• _MATERIAL SHOWN_:
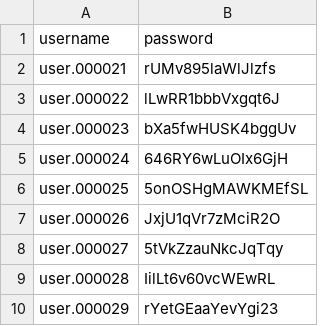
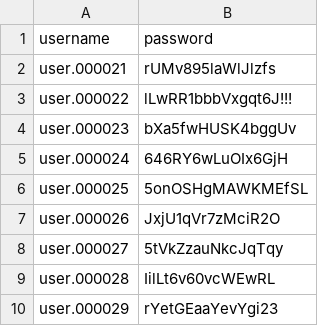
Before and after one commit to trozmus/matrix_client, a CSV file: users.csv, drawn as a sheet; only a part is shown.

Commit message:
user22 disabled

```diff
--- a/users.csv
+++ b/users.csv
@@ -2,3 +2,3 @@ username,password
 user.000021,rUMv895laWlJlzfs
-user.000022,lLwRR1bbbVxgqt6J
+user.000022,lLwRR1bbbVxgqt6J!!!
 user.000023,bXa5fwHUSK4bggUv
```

...

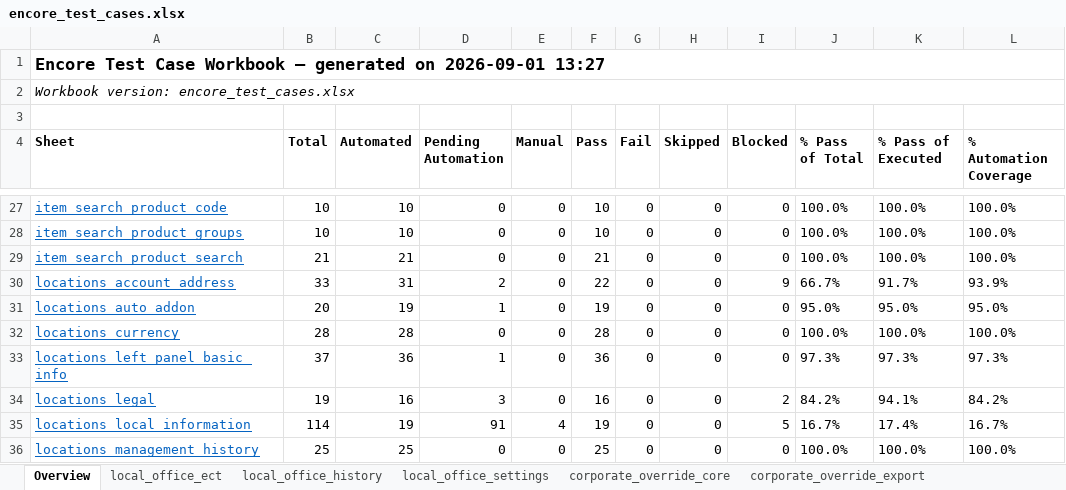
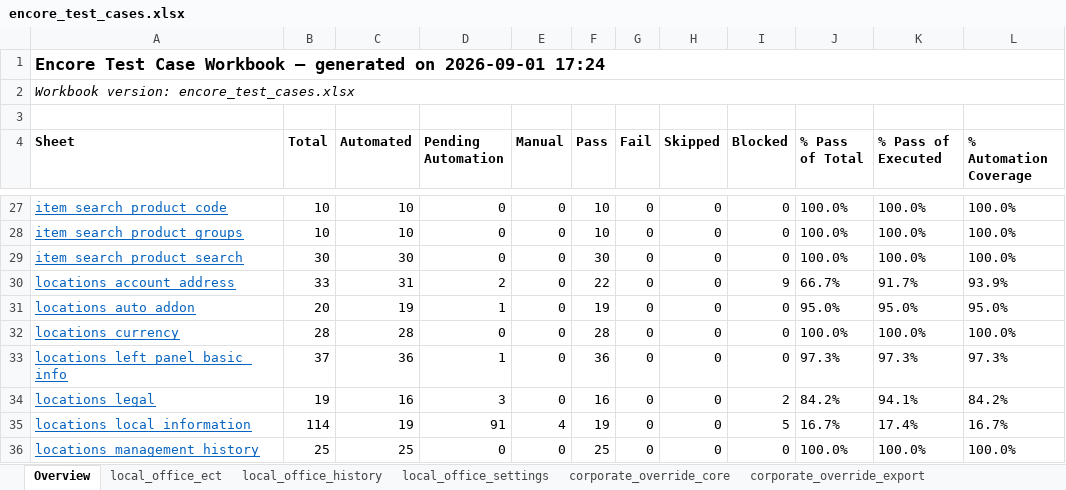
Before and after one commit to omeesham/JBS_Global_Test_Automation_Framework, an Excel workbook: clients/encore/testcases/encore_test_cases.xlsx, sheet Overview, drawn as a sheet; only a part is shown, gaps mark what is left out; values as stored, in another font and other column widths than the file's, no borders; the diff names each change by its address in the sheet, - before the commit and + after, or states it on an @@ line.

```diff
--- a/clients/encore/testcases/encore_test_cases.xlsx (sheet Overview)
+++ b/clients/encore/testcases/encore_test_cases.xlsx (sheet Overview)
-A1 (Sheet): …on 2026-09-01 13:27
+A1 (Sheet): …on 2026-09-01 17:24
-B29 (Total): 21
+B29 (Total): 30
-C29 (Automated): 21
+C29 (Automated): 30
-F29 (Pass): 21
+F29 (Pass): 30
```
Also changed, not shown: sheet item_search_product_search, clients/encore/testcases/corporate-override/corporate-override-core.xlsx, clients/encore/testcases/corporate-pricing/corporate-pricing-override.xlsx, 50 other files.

...

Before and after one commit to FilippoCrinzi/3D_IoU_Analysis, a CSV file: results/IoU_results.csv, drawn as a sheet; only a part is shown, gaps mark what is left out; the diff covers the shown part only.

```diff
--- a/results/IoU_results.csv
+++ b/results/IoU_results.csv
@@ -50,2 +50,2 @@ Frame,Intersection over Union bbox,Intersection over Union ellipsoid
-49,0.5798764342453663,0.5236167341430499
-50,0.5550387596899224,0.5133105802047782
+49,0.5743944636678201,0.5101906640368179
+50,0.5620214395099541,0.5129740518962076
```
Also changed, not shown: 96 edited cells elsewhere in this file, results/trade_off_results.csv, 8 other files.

• _WORK INSTRUCTION_: Every line of the entries above that includes "results" should be copied.

• _OUTPUT_:
Before and after one commit to FilippoCrinzi/3D_IoU_Analysis, a CSV file: results/IoU_results.csv, drawn as a sheet; only a part is shown, gaps mark what is left out; the diff covers the shown part only.
--- a/results/IoU_results.csv
+++ b/results/IoU_results.csv
Also changed, not shown: 96 edited cells elsewhere in this file, results/trade_off_results.csv, 8 other files.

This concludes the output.